After finally dragging ourselves away from the rock pools, we meandered alongside the beautiful white sand beach, observed the play of a family of crab eating macaques, and completed part of the 2km trail into the forest. We decided to turn back after a while though and save our energy for the hike to the Klong Jark Waterfall, given the high 38 degree heat of the day.
Despite the heat and humidity, I loved the trek through the rainforest to the Klong Jark Waterfall. The waterfall itself was pretty unremarkable (more of a trickle to be honest…), but it was a wonderful for the children to be able to experience walking through a jungle with its exotic sounds, sights and smells. Bean7 has a keen eye and spotted many small, and well camouflaged lizards and we all got a fright when we heard an enormous crashing followed by a splash as what looked like a crocodile swam towards us across the river. We realised it was only a water monitor lizard, but it was really quite large, so we agreed that speeding up our walking at this point would be a good plan (hence the lack of photo of this magnificent animal)!
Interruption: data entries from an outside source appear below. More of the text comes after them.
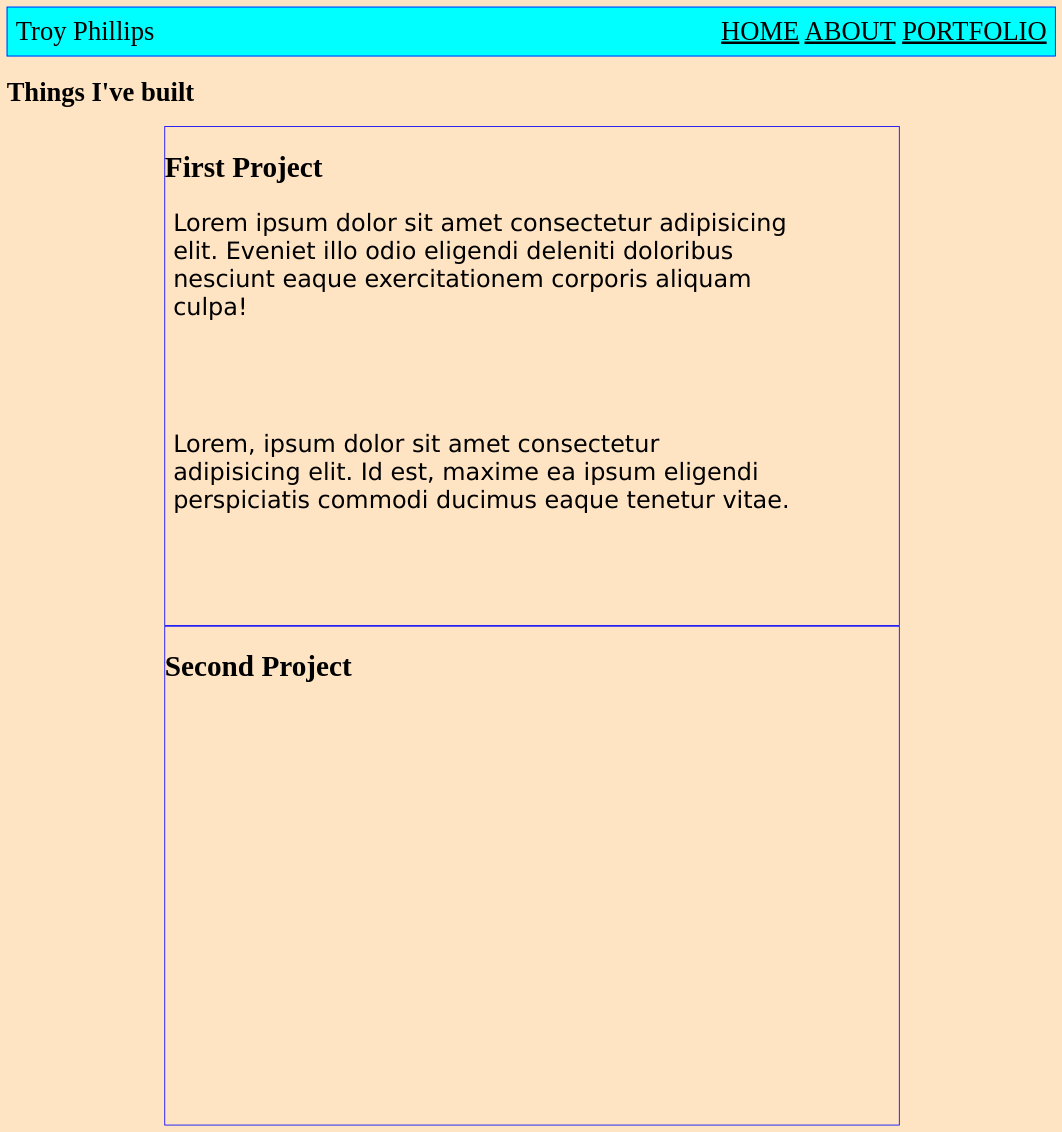
Repository: TheTroyPhillips/Personal-website
Page: portfolio.html
The author's editor kept a copy of each file at every save. The page is drawn from the files as they stood at one save, then again after the next save.
The browser window is 1280 px wide. The pictures show the whole page, at 83% of full size.

Above is the page before, as saved 2023-09-10 22:39:08.

After the next save:
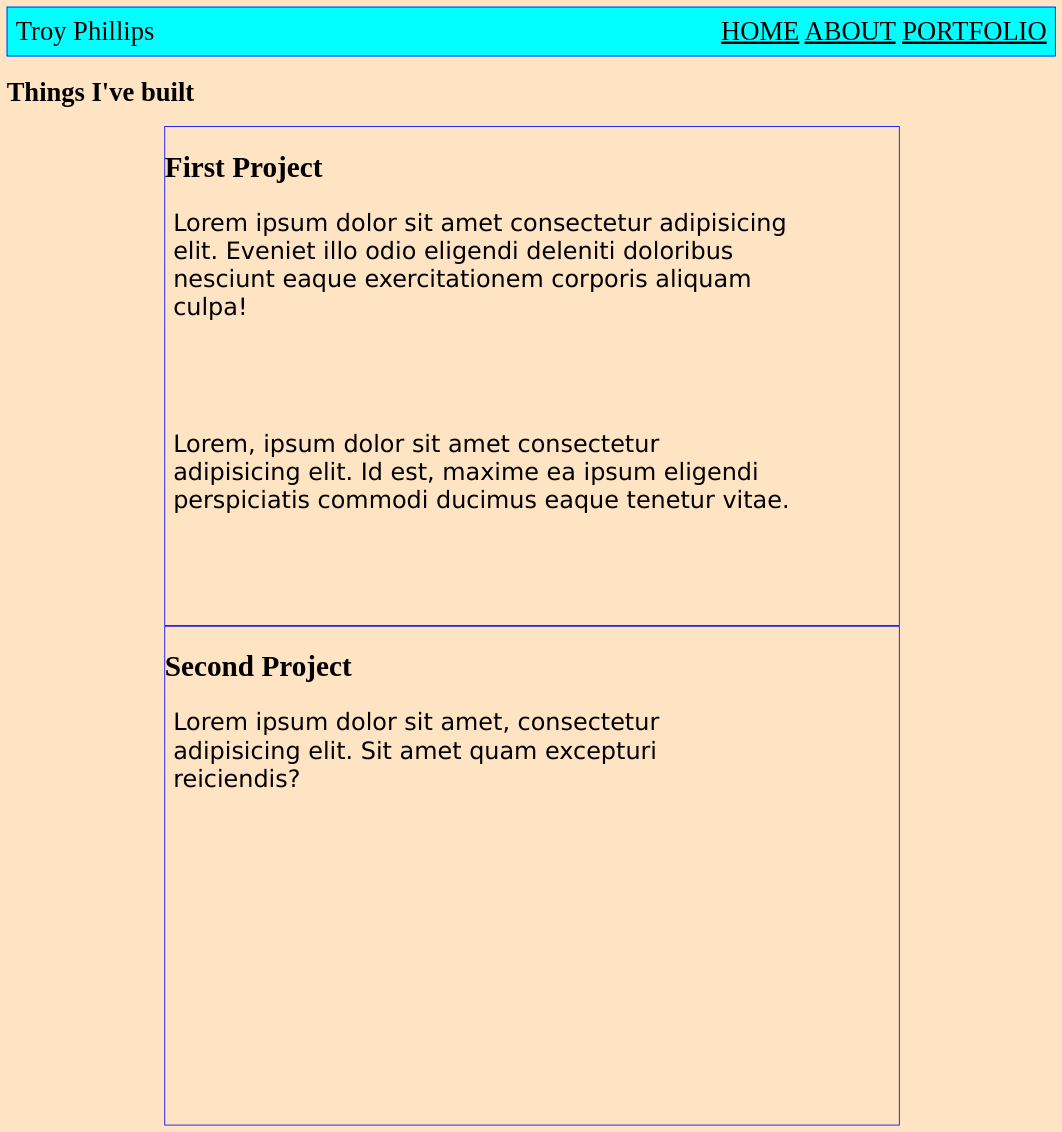
Saved 4 s later.
--- a/portfolio.html
+++ b/portfolio.html
@@ -26,5 +26,5 @@
         </div>
         <div class="childc">
             <h2 class="two">Second Project</h2>
-            <p class="extra"></p>
+            <p class="extra">Lorem ipsum dolor sit amet, consectetur adipisicing elit. Sit amet quam excepturi reiciendis?</p>
         </div>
The caves were also fun for them to explore.
The only sad part of our visit was seeing the elephants, these majestic beasts, chained up by the side of the track in the bright sunshine. Bean8 was extremely distraught by this (they’re her favourite animal) and she’s vowed to make people aware of their plight. I would encourage anyone visiting this island not to do the elephant trekking excursions. All the animals used for these excursions were prevented from escaping by a chain only 1m in length. It was more than heartbreaking.
Our last point of call for the day was to Old Town for a late lunch and a wander around this pretty town.
This was our favourite day on the island, rounded off with dinner and relaxing on the beach.
Our time to say goodbye to this island came far too soon. We’ll certainly be back one day and I would highly recommend this location to anyone as a holiday destination. Without a shadow of a doubt it was our favourite family holiday.